> **DATA SHOWN**:

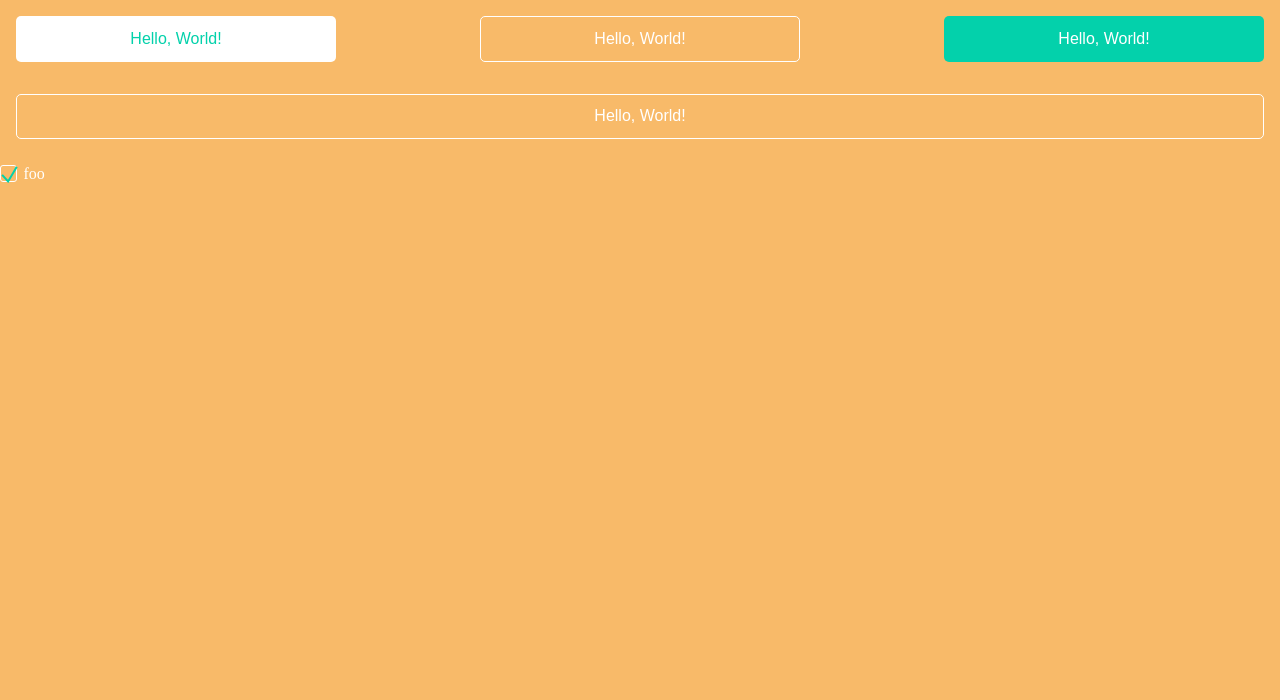
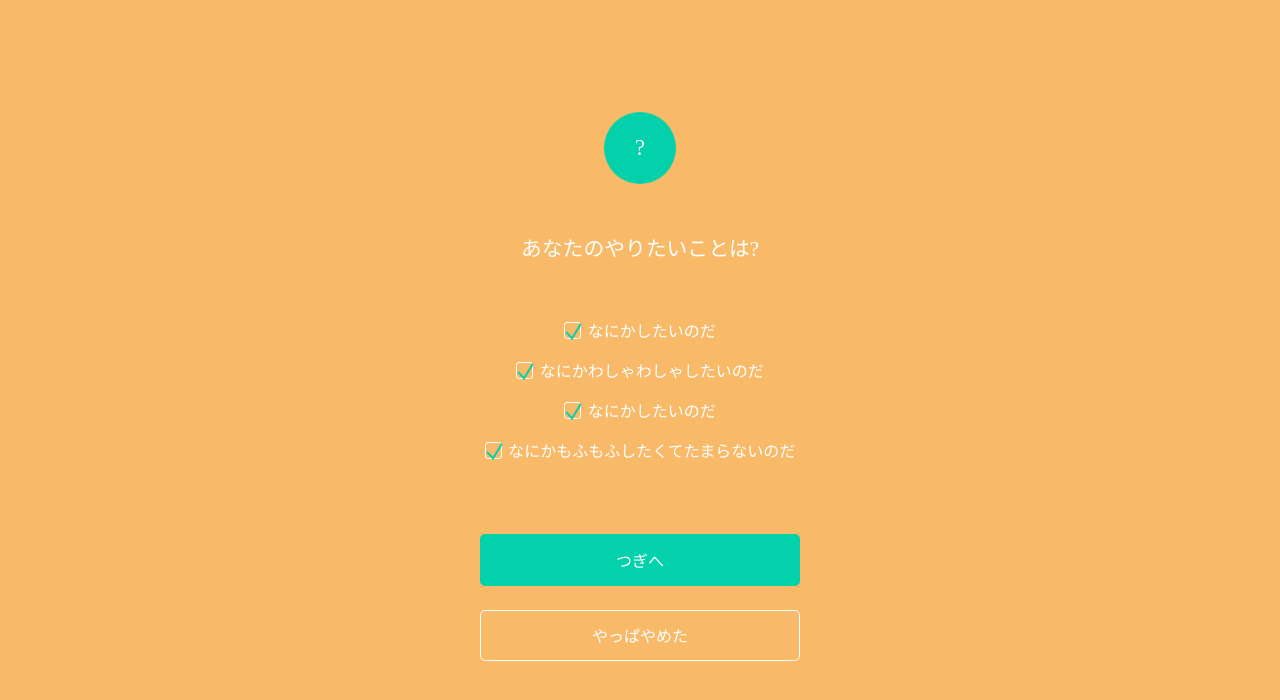
Before and after one commit to impv/frontend-adventure-guide, a React app: page / in a window 1280 px wide. Shown: the top 700 px of the page. Built offline with nearby package versions, Linux system fonts and the light colour scheme; the HTML template or start-up script is replaced by a standard one.

Commit message:
:art: Update sample page

```diff
--- a/src/components/App/index.tsx
+++ b/src/components/App/index.tsx
@@ -4,45 +4,33 @@ import styled, { ThemeProvider } from 'styled-components'
 
 import Button from '~/components/Button'
 import CheckItem from '~/components/CheckItem'
+import Page from '~/components/Page'
+import PageFooter from '~/components/PageFooter'
+import PageHeader from '~/components/PageHeader'
 
-import { theme, Themed } from '~/styles/theme'
+import { theme } from '~/styles/theme'
 
-type ContainerProps = Themed
-
-const Container = styled.div`
-  position: absolute;
-  top: 0;
-  right: 0;
-  bottom: 0;
-  left: 0;
-
-  background-color: ${(props: ContainerProps) => props.theme.baseColor}
-
-  overflow: auto;
-`
-
-const Buttons = styled.div`
-  display: flex;
-  padding: 1em;
-
-  justify-content: space-between;
-`
+const wants = [
+  'なにかしたいのだ',
+  'なにかわしゃわしゃしたいのだ',
+  'なにかしたいのだ',
+  'なにかもふもふしたくてたまらないのだ'
+]
 
 const App: React.StatelessComponent = () => (
   <ThemeProvider theme={theme}>
-    <Container>
-      <Buttons>
-        <Button>Hello, World!</Button>
-        <Button type="outline">Hello, World!</Button>
-        <Button type="primary">Hello, World!</Button>
-      </Buttons>
-      <Buttons>
-        <Button type="outline" block>
-          Hello, World!
-        </Button>
-      </Buttons>
-      <CheckItem checked>foo</CheckItem>
-    </Container>
+    <Page>
+      <PageHeader iconText="?">あなたのやりたいことは?</PageHeader>
+      {wants.map((want, i) => (
+        <CheckItem key={i} checked>
+          {want}
+        </CheckItem>
+      ))}
+      <PageFooter>
+        <Button type="primary">つぎへ</Button>
+        <Button type="outline">やっぱやめた</Button>
+      </PageFooter>
+    </Page>
   </ThemeProvider>
 )
 
```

> **EXERCISE DIRECTIONS**: Print each entry precisely as written; the pictures stay out.

> **FINISHED EXERCISE**:
Before and after one commit to impv/frontend-adventure-guide, a React app: page / in a window 1280 px wide. Shown: the top 700 px of the page. Built offline with nearby package versions, Linux system fonts and the light colour scheme; the HTML template or start-up script is replaced by a standard one.

Commit message:
:art: Update sample page

```diff
--- a/src/components/App/index.tsx
+++ b/src/components/App/index.tsx
@@ -4,45 +4,33 @@ import styled, { ThemeProvider } from 'styled-components'
 
 import Button from '~/components/Button'
 import CheckItem from '~/components/CheckItem'
+import Page from '~/components/Page'
+import PageFooter from '~/components/PageFooter'
+import PageHeader from '~/components/PageHeader'
 
-import { theme, Themed } from '~/styles/theme'
+import { theme } from '~/styles/theme'
 
-type ContainerProps = Themed
-
-const Container = styled.div`
-  position: absolute;
-  top: 0;
-  right: 0;
-  bottom: 0;
-  left: 0;
-
-  background-color: ${(props: ContainerProps) => props.theme.baseColor}
-
-  overflow: auto;
-`
-
-const Buttons = styled.div`
-  display: flex;
-  padding: 1em;
-
-  justify-content: space-between;
-`
+const wants = [
+  'なにかしたいのだ',
+  'なにかわしゃわしゃしたいのだ',
+  'なにかしたいのだ',
+  'なにかもふもふしたくてたまらないのだ'
+]
 
 const App: React.StatelessComponent = () => (
   <ThemeProvider theme={theme}>
-    <Container>
-      <Buttons>
-        <Button>Hello, World!</Button>
-        <Button type="outline">Hello, World!</Button>
-        <Button type="primary">Hello, World!</Button>
-      </Buttons>
-      <Buttons>
-        <Button type="outline" block>
-          Hello, World!
-        </Button>
-      </Buttons>
-      <CheckItem checked>foo</CheckItem>
-    </Container>
+    <Page>
+      <PageHeader iconText="?">あなたのやりたいことは?</PageHeader>
+      {wants.map((want, i) => (
+        <CheckItem key={i} checked>
+          {want}
+        </CheckItem>
+      ))}
+      <PageFooter>
+        <Button type="primary">つぎへ</Button>
+        <Button type="outline">やっぱやめた</Button>
+      </PageFooter>
+    </Page>
   </ThemeProvider>
 )
 
```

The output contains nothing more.